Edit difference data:

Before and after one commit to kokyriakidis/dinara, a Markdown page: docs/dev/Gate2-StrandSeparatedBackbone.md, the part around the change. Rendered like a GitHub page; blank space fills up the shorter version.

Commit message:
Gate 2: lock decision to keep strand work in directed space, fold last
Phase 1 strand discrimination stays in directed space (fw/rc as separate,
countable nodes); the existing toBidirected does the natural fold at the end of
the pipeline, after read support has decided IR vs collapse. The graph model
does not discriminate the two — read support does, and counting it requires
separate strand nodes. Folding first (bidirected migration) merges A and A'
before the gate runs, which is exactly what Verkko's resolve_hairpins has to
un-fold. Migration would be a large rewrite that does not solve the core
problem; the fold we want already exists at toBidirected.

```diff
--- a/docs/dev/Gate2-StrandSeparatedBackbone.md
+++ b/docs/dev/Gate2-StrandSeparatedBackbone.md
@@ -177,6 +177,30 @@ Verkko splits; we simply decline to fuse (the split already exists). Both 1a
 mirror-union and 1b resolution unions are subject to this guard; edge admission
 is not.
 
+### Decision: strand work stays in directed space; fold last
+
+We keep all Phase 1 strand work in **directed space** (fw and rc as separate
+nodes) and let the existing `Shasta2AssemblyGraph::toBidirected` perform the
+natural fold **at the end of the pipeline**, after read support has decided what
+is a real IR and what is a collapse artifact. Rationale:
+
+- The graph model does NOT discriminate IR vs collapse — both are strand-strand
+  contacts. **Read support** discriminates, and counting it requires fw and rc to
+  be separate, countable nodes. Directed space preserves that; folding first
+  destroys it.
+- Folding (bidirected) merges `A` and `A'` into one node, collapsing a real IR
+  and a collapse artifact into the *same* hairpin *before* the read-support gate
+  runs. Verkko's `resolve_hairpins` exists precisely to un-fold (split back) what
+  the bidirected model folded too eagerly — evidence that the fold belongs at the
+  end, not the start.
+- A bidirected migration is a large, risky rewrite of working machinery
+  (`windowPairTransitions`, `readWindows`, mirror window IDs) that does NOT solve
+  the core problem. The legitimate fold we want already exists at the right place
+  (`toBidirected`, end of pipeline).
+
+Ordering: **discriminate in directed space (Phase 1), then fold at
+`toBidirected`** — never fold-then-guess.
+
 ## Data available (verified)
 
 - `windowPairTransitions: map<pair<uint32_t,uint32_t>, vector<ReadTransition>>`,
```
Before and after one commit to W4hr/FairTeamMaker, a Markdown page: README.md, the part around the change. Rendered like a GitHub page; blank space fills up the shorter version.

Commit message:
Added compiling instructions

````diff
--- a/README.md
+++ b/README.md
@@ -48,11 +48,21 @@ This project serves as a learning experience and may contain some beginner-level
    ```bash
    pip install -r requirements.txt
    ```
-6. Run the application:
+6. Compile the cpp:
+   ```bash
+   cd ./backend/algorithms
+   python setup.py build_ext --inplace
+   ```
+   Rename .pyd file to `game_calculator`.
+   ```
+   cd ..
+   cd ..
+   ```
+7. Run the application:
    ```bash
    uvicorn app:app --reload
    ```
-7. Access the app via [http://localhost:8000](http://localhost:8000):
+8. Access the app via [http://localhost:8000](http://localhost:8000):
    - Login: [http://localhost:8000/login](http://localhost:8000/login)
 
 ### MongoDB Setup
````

==

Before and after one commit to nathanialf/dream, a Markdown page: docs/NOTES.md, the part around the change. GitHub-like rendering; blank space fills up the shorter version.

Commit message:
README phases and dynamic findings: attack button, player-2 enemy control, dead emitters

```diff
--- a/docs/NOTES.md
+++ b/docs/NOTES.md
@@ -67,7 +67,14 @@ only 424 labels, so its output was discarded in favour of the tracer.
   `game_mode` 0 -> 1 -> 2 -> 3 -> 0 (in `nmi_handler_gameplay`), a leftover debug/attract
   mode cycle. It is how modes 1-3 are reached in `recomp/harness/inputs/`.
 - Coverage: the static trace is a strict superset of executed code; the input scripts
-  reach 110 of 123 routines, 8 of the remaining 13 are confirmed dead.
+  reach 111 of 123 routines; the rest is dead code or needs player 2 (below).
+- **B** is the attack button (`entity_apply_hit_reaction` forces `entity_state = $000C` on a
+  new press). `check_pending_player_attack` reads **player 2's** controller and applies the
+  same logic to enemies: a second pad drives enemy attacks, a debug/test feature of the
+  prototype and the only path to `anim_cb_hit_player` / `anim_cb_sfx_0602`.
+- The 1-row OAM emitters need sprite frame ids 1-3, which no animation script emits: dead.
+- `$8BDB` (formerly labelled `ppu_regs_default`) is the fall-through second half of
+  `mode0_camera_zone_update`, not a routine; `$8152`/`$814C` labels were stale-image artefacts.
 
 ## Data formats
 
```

---

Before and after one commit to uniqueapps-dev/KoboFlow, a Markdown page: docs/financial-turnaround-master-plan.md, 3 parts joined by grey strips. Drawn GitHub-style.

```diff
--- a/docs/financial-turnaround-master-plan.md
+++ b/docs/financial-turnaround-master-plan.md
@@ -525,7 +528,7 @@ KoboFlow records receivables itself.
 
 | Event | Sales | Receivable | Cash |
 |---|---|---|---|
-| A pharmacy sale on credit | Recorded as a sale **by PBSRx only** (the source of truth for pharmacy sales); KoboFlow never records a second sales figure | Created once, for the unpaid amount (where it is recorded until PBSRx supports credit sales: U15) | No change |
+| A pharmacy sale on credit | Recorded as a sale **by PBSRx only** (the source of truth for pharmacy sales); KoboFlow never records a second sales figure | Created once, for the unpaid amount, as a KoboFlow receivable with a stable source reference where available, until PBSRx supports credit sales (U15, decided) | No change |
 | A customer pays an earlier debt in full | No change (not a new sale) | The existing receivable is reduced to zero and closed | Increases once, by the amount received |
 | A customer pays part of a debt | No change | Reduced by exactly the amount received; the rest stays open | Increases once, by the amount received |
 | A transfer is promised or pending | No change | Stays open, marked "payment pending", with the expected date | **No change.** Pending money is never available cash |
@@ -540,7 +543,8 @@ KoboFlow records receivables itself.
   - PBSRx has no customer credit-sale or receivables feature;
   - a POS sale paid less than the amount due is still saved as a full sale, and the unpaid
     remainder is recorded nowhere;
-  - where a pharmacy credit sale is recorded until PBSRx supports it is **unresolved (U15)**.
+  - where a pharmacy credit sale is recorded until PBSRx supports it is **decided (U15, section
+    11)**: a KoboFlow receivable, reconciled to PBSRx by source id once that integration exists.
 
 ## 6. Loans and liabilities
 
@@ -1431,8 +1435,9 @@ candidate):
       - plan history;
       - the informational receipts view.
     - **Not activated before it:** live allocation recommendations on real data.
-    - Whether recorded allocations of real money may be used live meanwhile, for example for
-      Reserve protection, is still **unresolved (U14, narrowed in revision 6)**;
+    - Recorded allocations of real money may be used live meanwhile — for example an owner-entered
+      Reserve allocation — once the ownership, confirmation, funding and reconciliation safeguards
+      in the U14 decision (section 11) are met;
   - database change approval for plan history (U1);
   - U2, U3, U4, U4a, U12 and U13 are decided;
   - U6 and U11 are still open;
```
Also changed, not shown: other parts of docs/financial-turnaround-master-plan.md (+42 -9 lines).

> [Requirement]
Across the records above, count each line that holds the word "existing" and give only the resulting number.

> [Response to the task]
3